140 x 184mm
This elegant and sensitive portrait of HMS Victory in 1805 was executed by A.B. Cull in 1905 to celebrate the centenary of the Battle of Trafalgar. The great ship was sketched in pen and ink and a watercolour wash, with white highlights in chalk.
Alma Burlton Cull (1880-1931) was a contemporary of W.L. Wyllie RA - they died in the same year - but pictures by Cull are much rarer than those by the prolific Wyllie. Many of Cull's works were destroyed in 1940 when an air raid hit his studio in Portsmouth. A maritime flavour pervaded most of Cull's varied subject matter and he was considered to rank just below Wyllie himself as the maritime masters of their day. Cull's delicate skies and translucent seas were highly regarded. He was an exhibitor at the Royal Academy and King Edward VII was one of many prominent people to commission his paintings.

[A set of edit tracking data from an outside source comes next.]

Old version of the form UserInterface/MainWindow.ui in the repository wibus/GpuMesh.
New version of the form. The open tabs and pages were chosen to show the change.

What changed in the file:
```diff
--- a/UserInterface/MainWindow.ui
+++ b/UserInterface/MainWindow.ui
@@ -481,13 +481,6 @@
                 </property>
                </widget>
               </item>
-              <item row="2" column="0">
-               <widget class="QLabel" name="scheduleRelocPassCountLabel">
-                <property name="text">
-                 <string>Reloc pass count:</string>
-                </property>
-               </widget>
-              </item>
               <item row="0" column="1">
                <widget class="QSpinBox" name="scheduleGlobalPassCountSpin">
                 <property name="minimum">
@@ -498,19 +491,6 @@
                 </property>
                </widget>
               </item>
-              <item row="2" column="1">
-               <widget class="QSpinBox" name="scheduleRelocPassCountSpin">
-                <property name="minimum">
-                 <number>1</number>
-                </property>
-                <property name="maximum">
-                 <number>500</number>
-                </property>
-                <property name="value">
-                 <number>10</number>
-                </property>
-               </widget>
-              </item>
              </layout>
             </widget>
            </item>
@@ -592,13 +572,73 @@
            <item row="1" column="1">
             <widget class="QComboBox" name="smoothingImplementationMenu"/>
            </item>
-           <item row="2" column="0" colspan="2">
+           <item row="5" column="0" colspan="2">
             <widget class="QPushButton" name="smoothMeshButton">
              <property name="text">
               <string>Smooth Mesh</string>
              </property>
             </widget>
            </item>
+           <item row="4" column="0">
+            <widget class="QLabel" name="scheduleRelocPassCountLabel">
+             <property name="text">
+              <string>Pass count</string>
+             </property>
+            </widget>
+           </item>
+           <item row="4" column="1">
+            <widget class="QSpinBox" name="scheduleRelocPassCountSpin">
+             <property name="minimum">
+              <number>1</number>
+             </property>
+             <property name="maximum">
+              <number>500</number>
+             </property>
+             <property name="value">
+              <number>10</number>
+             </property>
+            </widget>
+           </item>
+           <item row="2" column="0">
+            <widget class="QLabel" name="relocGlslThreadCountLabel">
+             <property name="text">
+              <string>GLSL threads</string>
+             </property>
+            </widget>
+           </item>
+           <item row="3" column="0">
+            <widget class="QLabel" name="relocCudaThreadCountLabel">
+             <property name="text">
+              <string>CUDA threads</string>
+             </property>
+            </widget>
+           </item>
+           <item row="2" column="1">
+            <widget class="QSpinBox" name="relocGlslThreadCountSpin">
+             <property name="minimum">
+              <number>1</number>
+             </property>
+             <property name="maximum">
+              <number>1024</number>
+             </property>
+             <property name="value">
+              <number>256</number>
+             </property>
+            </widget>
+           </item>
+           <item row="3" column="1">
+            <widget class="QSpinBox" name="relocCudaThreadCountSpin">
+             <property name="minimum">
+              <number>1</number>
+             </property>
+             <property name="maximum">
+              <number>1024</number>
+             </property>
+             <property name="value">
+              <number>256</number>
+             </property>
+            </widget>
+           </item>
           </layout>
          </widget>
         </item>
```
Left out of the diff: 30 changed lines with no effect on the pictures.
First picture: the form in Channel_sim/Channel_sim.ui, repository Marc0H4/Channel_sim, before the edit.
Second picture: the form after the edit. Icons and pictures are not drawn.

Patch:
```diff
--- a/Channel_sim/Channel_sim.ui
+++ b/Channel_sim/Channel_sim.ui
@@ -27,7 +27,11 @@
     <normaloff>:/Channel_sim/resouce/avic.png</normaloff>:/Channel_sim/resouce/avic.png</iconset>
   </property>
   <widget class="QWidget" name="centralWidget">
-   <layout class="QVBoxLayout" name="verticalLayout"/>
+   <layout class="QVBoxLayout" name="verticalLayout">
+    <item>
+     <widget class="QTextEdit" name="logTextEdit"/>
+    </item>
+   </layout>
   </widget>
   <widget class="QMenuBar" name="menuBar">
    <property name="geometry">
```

Cull paintings that do survive are eagerly sought after and are rapidly snapped up when they occasionally appear at auction from private collections. The National Maritime Museum at Greenwich has most of the surviving works.